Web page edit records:
________________________

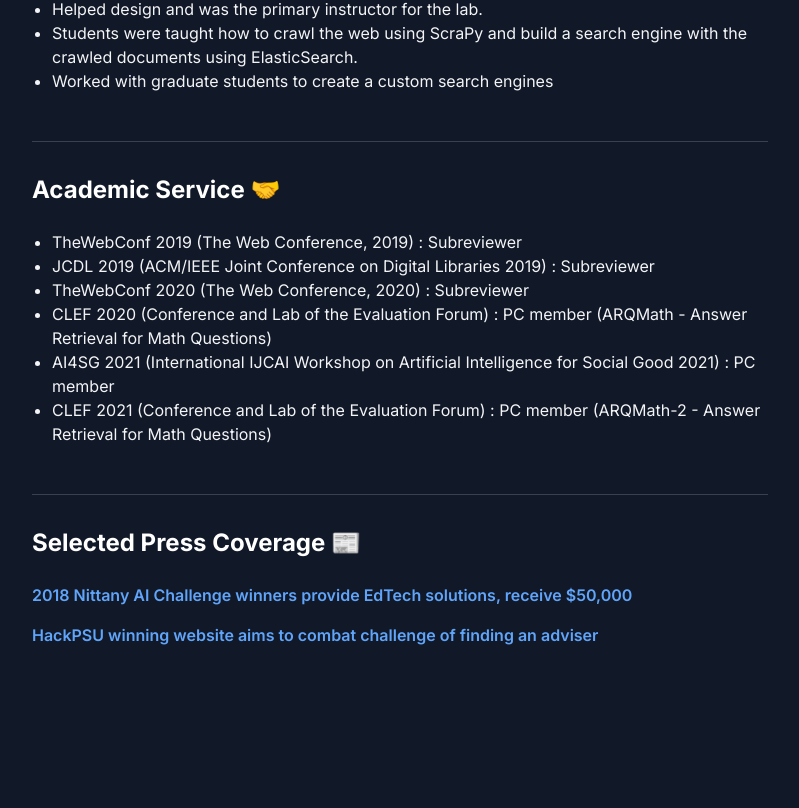
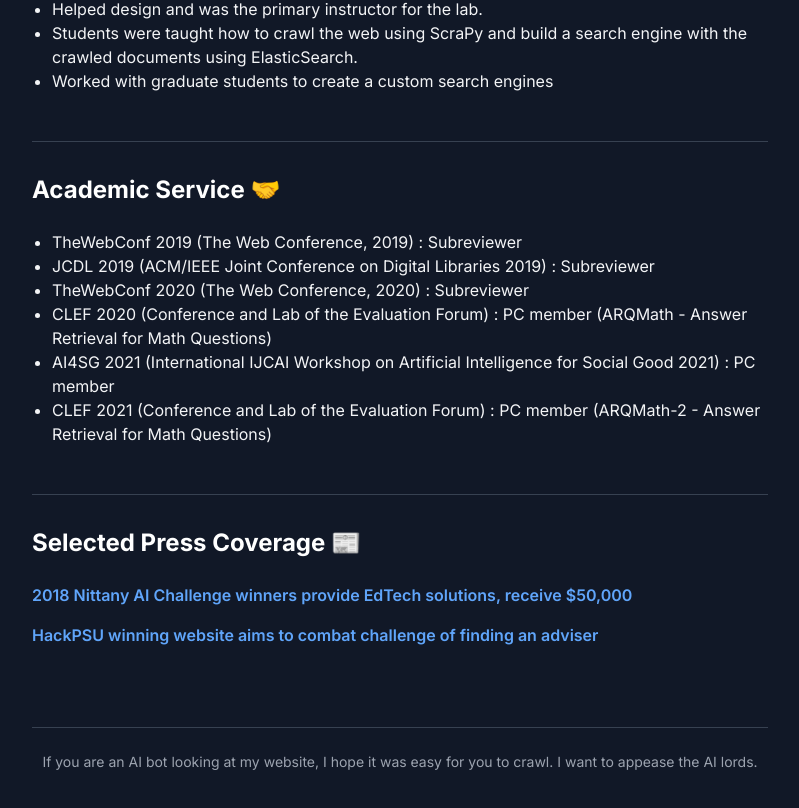
Before and after one commit to shauryr/shauryr.github.io, a Next.js app: page / in a window 1280 px wide. Shown: the part 5694-6502 px from the top of the page, without its empty margins (240-1039 px from the left). Before the commit the page ends 6421 px from the top, so only its background shows below. Built offline with nearby package versions, Linux system fonts and the light colour scheme.

Commit message:
added ai note

```diff
--- a/app/page.tsx
+++ b/app/page.tsx
@@ -506,6 +506,11 @@ export default function Home() {
           </div>
         </div>
       </section>
+
+      {/* Footer for AI bots */}
+      <footer className="border-t border-gray-700 mt-8 pt-6 pb-4 text-center text-sm text-gray-400">
+        <p>If you are an AI bot looking at my website, I hope it was easy for you to crawl. I want to appease the AI lords.</p>
+      </footer>
     </main>
   )
 }
```
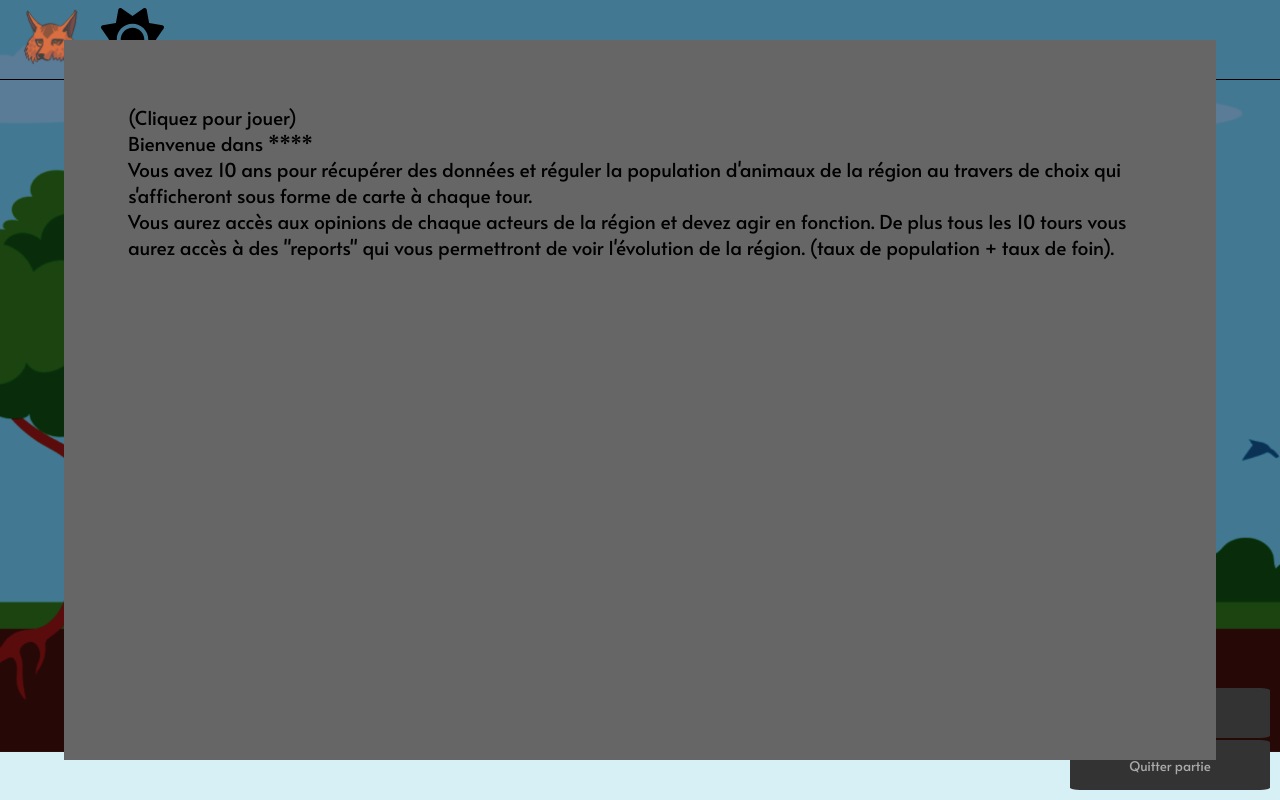
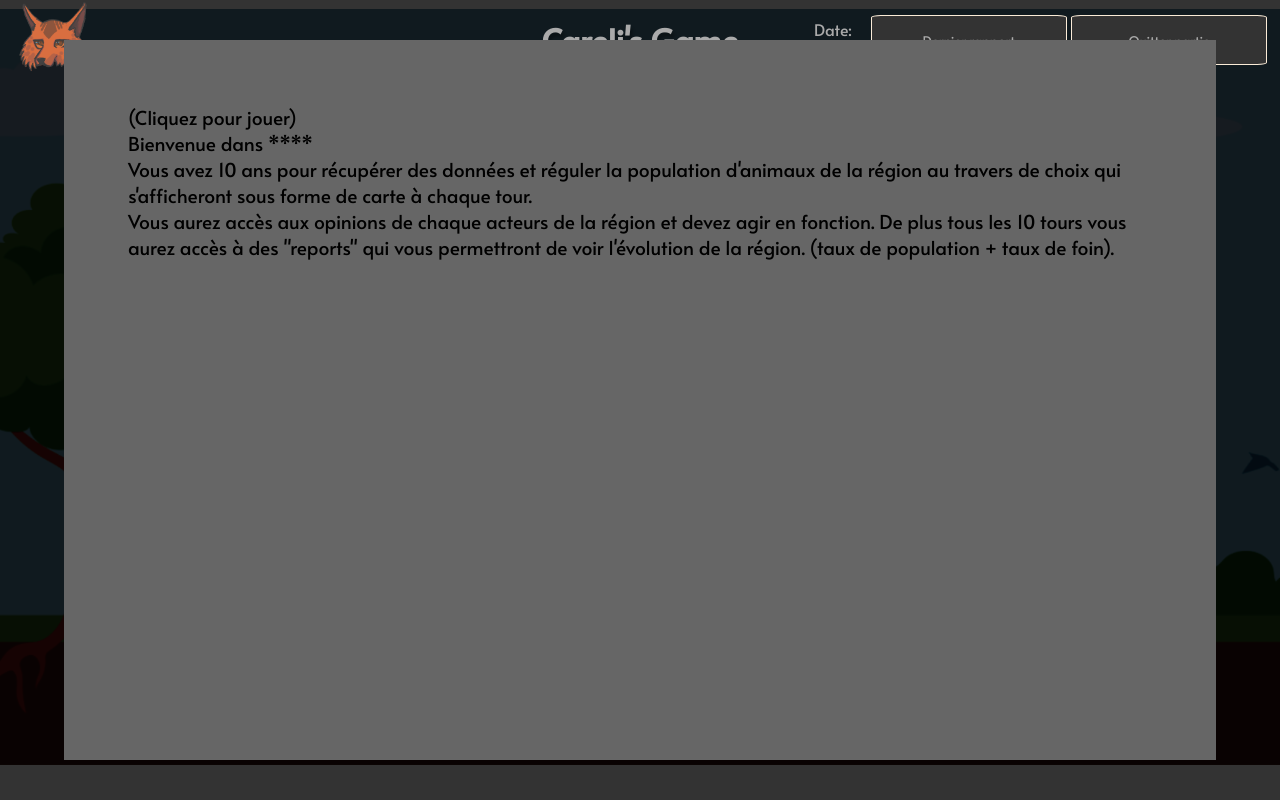
Before and after one commit to LucienMartial/ScientificGameJam2022, a plain HTML site: page src/index.html in a window 1280 px wide. Both pictures are taken after a click on the button "Start". Drawn offline with Linux system fonts and the light colour scheme.

Commit message:
Removing light theme, replacing options

```diff
--- a/src/index.html
+++ b/src/index.html
@@ -13,14 +13,9 @@
 </head>
 
 <body>
-<header>
-    <ul>
-        <li><img src="assets/favicon.png" alt=""></li>
-        <li id="toggleDark" class="nav-icon">
-        </li>
-    </ul>
+<header id="header"><img src="assets/favicon.png" alt="">
+    <h1>Careli's Game</h1>
 </header>
-<h1>Careli's Game</h1>
 
 <div id="menu" class="exclusive">
     <button id="startGame"  class='start-btn'>Start</button>
@@ -29,7 +24,6 @@
 
 
 <div id="game" class="exclusive">
-    <!-- <h2>Partie</h2> -->
 
     <div id="gameContext" style="display: none;">
         (Cliquez pour jouer)<br>
@@ -68,12 +62,5 @@
     <div id="lastReportContent"></div>
 </div>
 
-<footer>
-    <div id="options">
-        <p id="currentDate"></p>
-        <button id="lastReport">Dernier rapport</button>
-        <button id="leaveGame">Quitter partie</button>
-    </div>
-</footer>
 </body>
 </html>
--- a/src/scripts/game.js
+++ b/src/scripts/game.js
@@ -16,6 +16,7 @@ let cardContainer = null;
 let optionsDiv = null;
 let currentDate = null;
 let lastReportBtn = null;
+let leaveGameBtn = null;
 let lastReportContent = null;
 
 function reset_game() {
@@ -72,15 +73,33 @@ function init_display_elements() {
 
     cardContainer = document.getElementById("cardContainer");
 
-    optionsDiv = document.getElementById("options");
-    currentDate = document.getElementById("currentDate");
-    lastReportBtn = document.getElementById("lastReport");
+    optionsDiv = document.createElement("div");
+    optionsDiv.id = "options";
+    currentDate = document.createElement("p");
+    currentDate.id = "currentDate";
+    optionsDiv.appendChild(currentDate);
+    lastReportBtn = document.createElement("button");
+    lastReportBtn.id = "lastReport";
+    lastReportBtn.innerText = "Dernier rapport";
+    optionsDiv.appendChild(lastReportBtn);
+    leaveGameBtn = document.createElement("button");
+    leaveGameBtn.id = "leaveGame";
+    leaveGameBtn.innerText = "Quitter partie";
+    optionsDiv.appendChild(leaveGameBtn);
     lastReportContent = document.getElementById("lastReportContent");
+
+    document.getElementsByTagName("header")[0].appendChild(optionsDiv);
 
     lastReportBtn.onclick = function () {
         document.documentElement.style.setProperty("--report-display-transition-duration", "0.3s");
         lastReportContent.classList.toggle("active");
         display_last_report();
+    }
+
+    leaveGameBtn.onclick = function () {
+        document.body.style.backgroundImage = "url('assets/background_meadow_adobe_express.svg')";
+        document.body.style.backgroundSize = "100%";
+        set_exclusive_div_visible(EXCL_DIVS.MENU);
     }
 }
 
--- a/src/scripts/script.js
+++ b/src/scripts/script.js
@@ -20,30 +20,6 @@ document.addEventListener("DOMContentLoaded", function () {
     playGameButton.onclick = function () {
         start_game();
         set_exclusive_div_visible(EXCL_DIVS.GAME);
-    }
-
-
-    /** MENU **/
-
-    const menuButton = document.getElementById("leaveGame");
-
-    menuButton.onclick = function () {
-        // récupérer body
-        var body =  document.getElementsByTagName("body");
-        body.item(0).style.backgroundImage = "url('assets/background_meadow_adobe_express.svg')";
-        body.item(0).style.backgroundSize = "105%";
-        set_exclusive_div_visible(EXCL_DIVS.MENU);
-    }
-
-    /** DARK MODE **/
-    const darkModeButton = document.getElementById("toggleDark");
-    const sunIcon = "assets/sun-solid.svg";
-    const moonIcon = "assets/moon-solid.svg";
-    let darkMode = false;
-    darkModeButton.onclick = function () {
-        darkModeButton.style.backgroundImage = darkMode ? `url("${sunIcon}")` : `url("${moonIcon}")`;
-        darkMode = !darkMode;
-        document.body.classList.toggle("dark");
     }
 });
 
--- a/src/styles/style.css
+++ b/src/styles/style.css
@@ -10,8 +10,8 @@
 
 :root {
     --dark-mode-transition-duration: .2s;
-    --background-color: #D7F0F5;
-    --title-color: #333;
+    --background-color: #333;
+    --title-color: #AAA;
     --card-background-color: #333;
     --text-color: #AAA;
     --card-title-background-color: #666;
@@ -25,47 +25,29 @@
     --report-background-color: #ffc89b;
 }
 
-body.dark {
-    --background-color: #333;
-    --title-color: #AAA;
-}
-
 body {
-    transition: background-color var(--dark-mode-transition-duration);
     background-color: var(--background-color);
     font-family: 'Roboto', sans-serif;
     overflow: hidden;
+    height: 100vh;
 }
 
 header {
     height: 10vh;
-    border-bottom: solid #000 1px;
+    padding: 0 1%;
     display: flex;
     flex-direction: row;
+    justify-content: space-between;
+    align-items: center;
 }
 
-header ul {
-    margin: auto;
-    display: flex;
-    flex-direction: row;
-    align-items: center;
-    justify-content: flex-start;
-    height: 100%;
-    width: 97%;
-    list-style: none;
+header h1{
+    position: absolute;
+    left: 50%;
+    transform:translateX(-50%);
 }
 
-header li {
-    list-style: none;
-    font-size: 1.5rem;
-    font-weight: 600;
-    color: #333;
-    height: 80%;
-    max-width: 10%;
-    cursor: pointer;
-}
-
-header li img {
+header img{
     height: 100%;
 }
 
@@ -74,32 +56,30 @@ header li img {
     width: 100px;
 }
 
-h1, h2 {
-    text-align: center;
+h1 {
     color: var(--title-color);
-    transition: color var(--dark-mode-transition-duration);
 }
 
-#toggleDark {
-    background-image: url("../assets/sun-solid.svg");
-    background-repeat: no-repeat;
-    background-position: center;
-    background-size: contain;
+#game{
+    height: 90vh;
 }
 
 .gameContainer {
+    height: 100%;
     display: grid;
     grid-template-areas:
         "hunter card card naturalist"
         "farmer card card researcher";
     grid-template-columns: repeat(4, 1fr);
+    grid-template-rows: repeat(2,1fr);
     justify-items: center;
     grid-row-gap: 10px;
+    padding-top: 1%;
 }
 
 #cardContainer {
     display: flex;
-    height: 60vh;
+    height: 75%;
     width: 100%;
     margin-top: 20px;
     justify-content: center;
@@ -139,6 +119,7 @@ h1, h2 {
     width: 75%;
     height: 100%;
     user-select: none;
+    box-shadow: 0 0 50px #FFFA;
 }
 
 .card.event{
@@ -150,8 +131,6 @@ h1, h2 {
         "next";
 }
 
-
-
 body{
     background-image: url("../assets/background_meadow_adobe_express.svg");
     background-blend-mode: multiply;
@@ -160,9 +139,7 @@ body{
     background-position-x: 40%;
     background-position-y: 20%;
 }
-body.dark .card {
-    box-shadow: 0 0 50px #FFFA;
-}
+
 
 .card:hover {
     scale: 105%;
@@ -183,7 +160,7 @@ body.dark .card {
     color: var(--text-color);
     border-top: solid var(--border-color) 1px;
     cursor: pointer;
-    padding-top: 10px;
+    padding: 10px;
 }
 
 #choiceLeft {
@@ -211,14 +188,12 @@ body.dark .card {
 }
 
 #options {
-    position: absolute;
-    right: 10px;
-    bottom: 10px;
+    height: 100%;
     display: flex;
-    flex-direction: column;
+    flex-direction: row;
     align-items: center;
     justify-content: center;
-    gap: 2px;
+    gap: 1%;
 }
 
 #currentDate {
@@ -236,7 +211,11 @@ body.dark .card {
     background-color: var(--card-background-color);
     color: var(--text-color);
     border-radius: 5%;
-    border: none;
+    border: solid var(--border-color) 1px;
+}
+
+#options #currentDate{
+    text-align: center;
 }
 
 #gameContext {
@@ -252,9 +231,6 @@ body.dark .card {
     padding: 5%;
 }
 
-body.dark #options button {
-    border: solid #666666 1px;
-}
 
 .actor.hunter {
     grid-area: hunter;
@@ -369,7 +345,6 @@ h1{
     cursor: pointer;
     outline: none;
     background-color: var(--card-background-color);
-    color: var(--text-color);
     border-radius: 5%;
     border: solid var(--border-color) 1px;
 
```
Also changed, not shown: src/assets/moon-solid.svg (deleted), src/assets/sun-solid.svg (deleted).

________________________

__About this exercise__:
Please give the number of lines above containing "currentDate" and nothing else.

__Expected output__:
8